Microsoft has confirmed that this is a problem in the Microsoft products that are listed at the beginning of this article. This problem was first corrected in Windows 2000 Service Pack 2.
Software update 280790, which also addressed the problem that is described in this article, was integrated into Windows 2000 Service Pack 2 (SP2).
Note Because of the scope and complexity of the necessary changes, there are no plans to release a fix for this problem in Windows NT 4.0, either as a hotfix or as part of a service pack.
The CopyFileEx and CopyFile functions are used by all of the standard file-copy utilities that are included with Windows NT 4.0 and Windows 2000. These utilities include COPY, XCOPY, and Explorer. The resource kit utility, Robocopy.exe, also uses the CopyFileEx function; therefore, all of these tools have the same limitation.
Because these functions use buffered I/O, the maximum size of a file that you can copy depends on the amount of paged-pool memory that is available at the start of the copy procedure and on whether the Physical AddressExtensions (PAE) kernel (which allows access to memory above 4 gigabytes [GB]) is in use.
With the standard kernel, 1 kilobyte (KB) of paged pool is required for each megabyte (MB) of file size that is opened for buffered I/O. Because there are two files involved in a copy procedure, 2 KB of paged pool are required for each MB in the source file. When the PAE kernel is used, the overhead is doubled and 4 KB of paged pool is required for each MB in the source file.
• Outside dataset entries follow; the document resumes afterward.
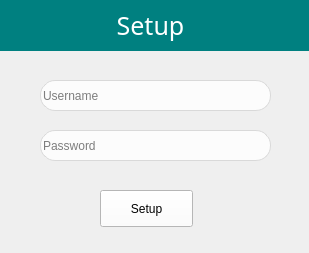
This is UI/setup.ui in SamoraMachel/Password-Wallet as Qt 5 draws it before an edit. The edited form follows.
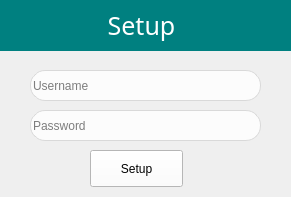
This is the edited form.

```diff
--- a/UI/setup.ui
+++ b/UI/setup.ui
@@ -6,10 +6,16 @@
    <rect>
     <x>0</x>
     <y>0</y>
-    <width>309</width>
-    <height>253</height>
+    <width>291</width>
+    <height>197</height>
    </rect>
   </property>
+  <property name="maximumSize">
+   <size>
+    <width>291</width>
+    <height>203</height>
+   </size>
+  </property>
   <property name="windowTitle">
    <string>Setup</string>
   </property>
@@ -21,7 +27,7 @@
     <rect>
      <x>-10</x>
      <y>0</y>
-     <width>321</width>
+     <width>303</width>
      <height>51</height>
     </rect>
    </property>
@@ -58,8 +64,8 @@
   <widget class="QLineEdit" name="Username">
    <property name="geometry">
     <rect>
-     <x>40</x>
-     <y>80</y>
+     <x>30</x>
+     <y>70</y>
      <width>231</width>
      <height>31</height>
     </rect>
@@ -90,8 +96,8 @@
   <widget class="QLineEdit" name="Password">
    <property name="geometry">
     <rect>
-     <x>40</x>
-     <y>130</y>
+     <x>30</x>
+     <y>110</y>
      <width>231</width>
      <height>31</height>
     </rect>
@@ -125,8 +131,8 @@
   <widget class="QToolButton" name="Setup">
    <property name="geometry">
     <rect>
-     <x>100</x>
-     <y>190</y>
+     <x>90</x>
+     <y>150</y>
      <width>93</width>
      <height>37</height>
     </rect>
```
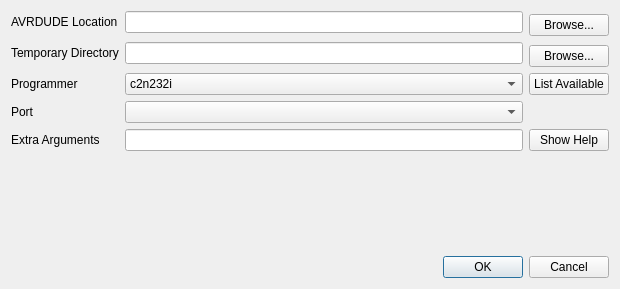
The window that src/burnconfigdialog.ui (xhorizont/eepe) describes before a commit, drawn with Qt 5.
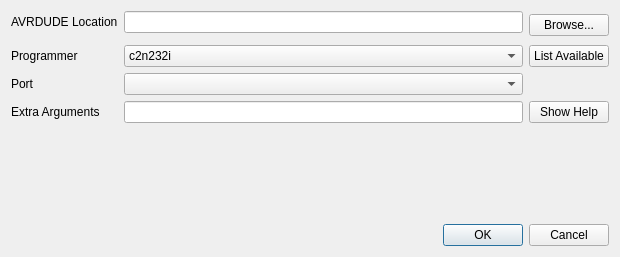
The same window after the commit. Icons and pictures are not drawn.

The edit to the form file:
```diff
--- a/src/burnconfigdialog.ui
+++ b/src/burnconfigdialog.ui
@@ -7,7 +7,7 @@
     <x>0</x>
     <y>0</y>
     <width>620</width>
-    <height>289</height>
+    <height>257</height>
    </rect>
   </property>
   <property name="windowTitle">
@@ -43,42 +43,7 @@
        </property>
       </widget>
      </item>
-     <item row="1" column="0" rowspan="2">
-      <widget class="QLabel" name="label_4">
-       <property name="text">
-        <string>Temporary Directory</string>
-       </property>
-       <property name="alignment">
-        <set>Qt::AlignLeading|Qt::AlignLeft|Qt::AlignVCenter</set>
-       </property>
-      </widget>
-     </item>
-     <item row="1" column="1" rowspan="2">
-      <widget class="QLineEdit" name="temp_location">
-       <property name="toolTip">
-        <string>Stores temporary files</string>
-       </property>
-       <property name="whatsThis">
-        <string>This directory holds temporary files needed for uploading and downloading EEPROM files.   
-
-Make sure you have write access to this directory.</string>
-       </property>
-       <property name="text">
-        <string notr="true"/>
-       </property>
-      </widget>
-     </item>
-     <item row="2" column="3">
-      <widget class="QPushButton" name="pushButton_2">
-       <property name="whatsThis">
-        <string>Use this button to browse and select the temporary directory.</string>
-       </property>
-       <property name="text">
-        <string>Browse...</string>
-       </property>
-      </widget>
-     </item>
-     <item row="3" column="0">
+     <item row="2" column="0">
       <widget class="QLabel" name="label_2">
        <property name="text">
         <string>Programmer</string>
@@ -88,7 +53,7 @@
        </property>
       </widget>
      </item>
-     <item row="3" column="1">
+     <item row="2" column="1">
       <widget class="QComboBox" name="avrdude_programmer">
        <property name="whatsThis">
         <string>Programmer used for communicating with the controller.
@@ -409,7 +374,7 @@
        </item>
       </widget>
      </item>
-     <item row="3" column="3">
+     <item row="2" column="3">
       <widget class="QPushButton" name="pushButton_3">
        <property name="whatsThis">
         <string>List all available programmers.</string>
@@ -419,7 +384,7 @@
        </property>
       </widget>
      </item>
-     <item row="5" column="1">
+     <item row="4" column="1">
       <widget class="QLineEdit" name="avrArgs">
        <property name="toolTip">
         <string>Extra arguments that will be passed to AVRDUDE on every call</string>
@@ -435,7 +400,7 @@
        </property>
       </widget>
      </item>
-     <item row="5" column="0">
+     <item row="4" column="0">
       <widget class="QLabel" name="label_3">
        <property name="text">
         <string>Extra Arguments</string>
@@ -445,7 +410,7 @@
        </property>
       </widget>
      </item>
-     <item row="5" column="3">
+     <item row="4" column="3">
       <widget class="QPushButton" name="pushButton_4">
        <property name="whatsThis">
         <string>Show AVRDUDE help</string>
@@ -455,7 +420,7 @@
        </property>
       </widget>
      </item>
-     <item row="4" column="1">
+     <item row="3" column="1">
       <widget class="QComboBox" name="avrdude_port">
        <property name="whatsThis">
         <string>Communication port to the programmer.
@@ -513,7 +478,7 @@
        </item>
       </widget>
      </item>
-     <item row="4" column="0">
+     <item row="3" column="0">
       <widget class="QLabel" name="label_5">
        <property name="text">
         <string>Port</string>
```
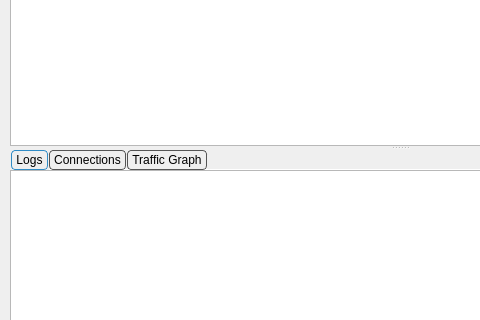
This is include/ui/mainwindow.ui in Userbash/Neko_Throne as Qt 5 draws it before an edit; both pictures show x 0 to 480 and y 191 to 511 of the 800 by 600 pixel window. The edited form follows.
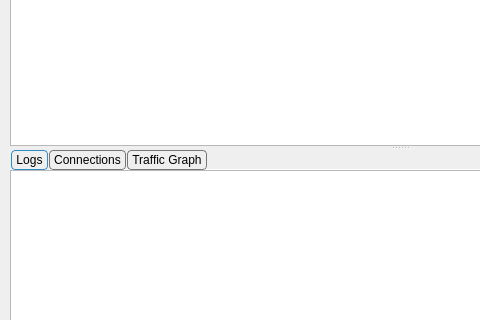
This is the edited form. Icons and pictures are not drawn. Custom widgets are drawn as their Qt base class.

Commit message: fix missed uis

```diff
--- a/include/ui/mainwindow.ui
+++ b/include/ui/mainwindow.ui
@@ -437,7 +437,7 @@
 }
 
 QTabBar::tab {
-    border: 1px solid #555555;
+    border: 1px solid #777777;
 
     border-radius: 4px;
     padding: 2px 4px;
```
Left out of the diff: 2 changed lines with no effect on the pictures. The commit also changes 4 other files.
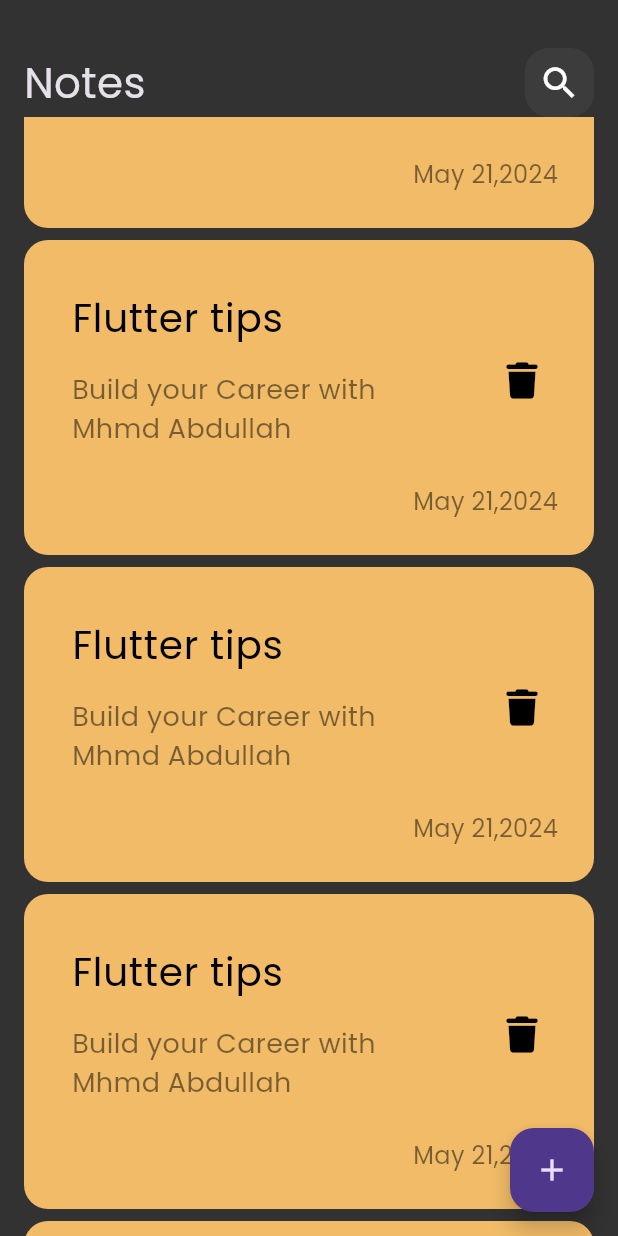
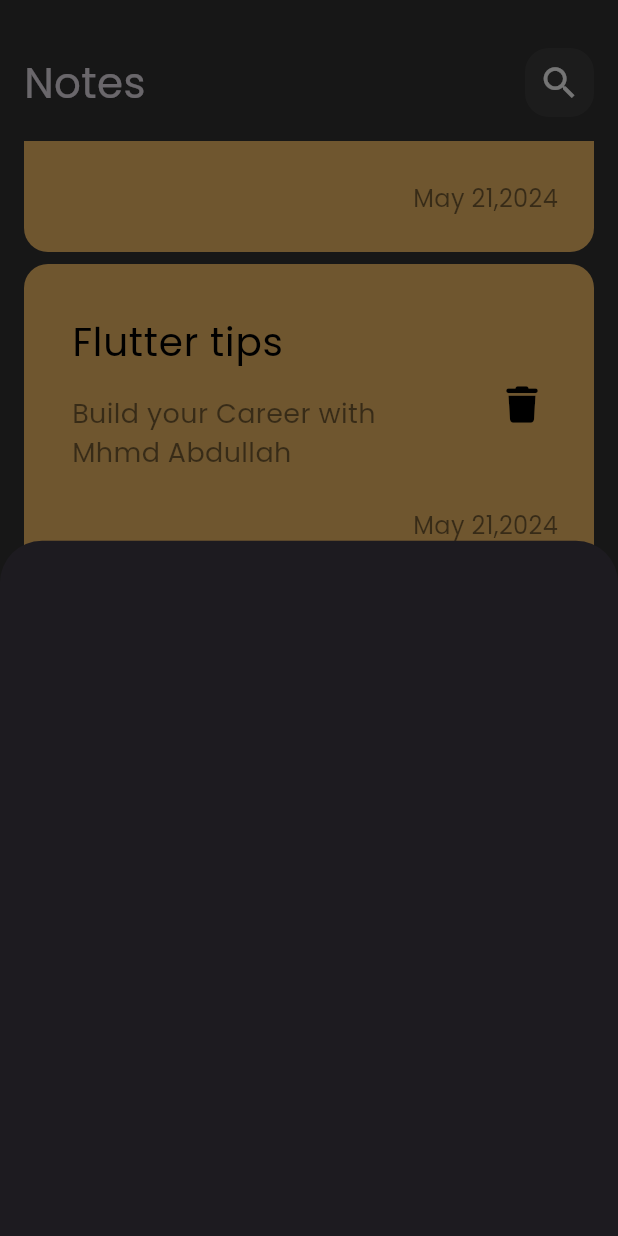
Before and after one commit to MoAbdullahConQ/notes_app, a Flutter app: the screen it shows after launch, scrolled down 576 dp, after a tap on the "add" icon, on a phone screen of 412 x 824 dp. Run offline on Flutter 3.47's test engine with Material 3 defaults, Android fonts, the phone set to English and light mode, and no system bars; our stand-ins replace font_awesome_flutter.

Commit message:
show model buttom sheet

```diff
--- a/lib/views/notes_view.dart
+++ b/lib/views/notes_view.dart
@@ -1,4 +1,5 @@
 import 'package:flutter/material.dart';
+import 'package:notes_app/widgets/add_note_bottom_sheet.dart';
 import 'package:notes_app/widgets/notes_view_body.dart';
 
 class NotesView extends StatelessWidget {
@@ -8,9 +9,15 @@ class NotesView extends StatelessWidget {
   Widget build(BuildContext context) {
     return Scaffold(
       floatingActionButton: FloatingActionButton(
-        onPressed: () {},
+        onPressed: () {
+          showModalBottomSheet(
+            context: context,
+            builder: (context) {
+              return AddNoteButtomSheet();
+            },
+          );
+        },
         child: Icon(Icons.add),
-
       ),
       body: const NotesViewBody(),
     );
--- /dev/null
+++ b/lib/widgets/add_note_bottom_sheet.dart
@@ -0,0 +1,10 @@
+import 'package:flutter/material.dart';
+
+class AddNoteButtomSheet extends StatelessWidget {
+  const AddNoteButtomSheet({super.key});
+
+  @override
+  Widget build(BuildContext context) {
+    return Container();
+  }
+}
--- a/lib/widgets/notes_list_view.dart
+++ b/lib/widgets/notes_list_view.dart
@@ -8,7 +8,10 @@ class NotesListView extends StatelessWidget {
 
   @override
   Widget build(BuildContext context) {
-    return ListView.builder(
+    return Padding(
+      padding: const EdgeInsets.symmetric(vertical: 16.0),
+      child: ListView.builder(
+        padding: EdgeInsets.zero,
         physics: const BouncingScrollPhysics(),
         itemBuilder: (context, index) {
           return const Padding(
@@ -16,6 +19,7 @@ class NotesListView extends StatelessWidget {
             child: NoteItem(),
           );
         },
+      ),
     );
   }
 }
```
Lines whose indentation alone changed are shown as unchanged.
Service Pack 2 (SP2) for Windows 2000 contains a fix for this limitation. The kernel memory manager has been altered with respect to management of paged pool memory when files are opened for buffered I/O. This change permits buffered operations on arbitrarily large files and therefore permits arbitrarily large files to be copied by any utility that uses the CopyFileEx function.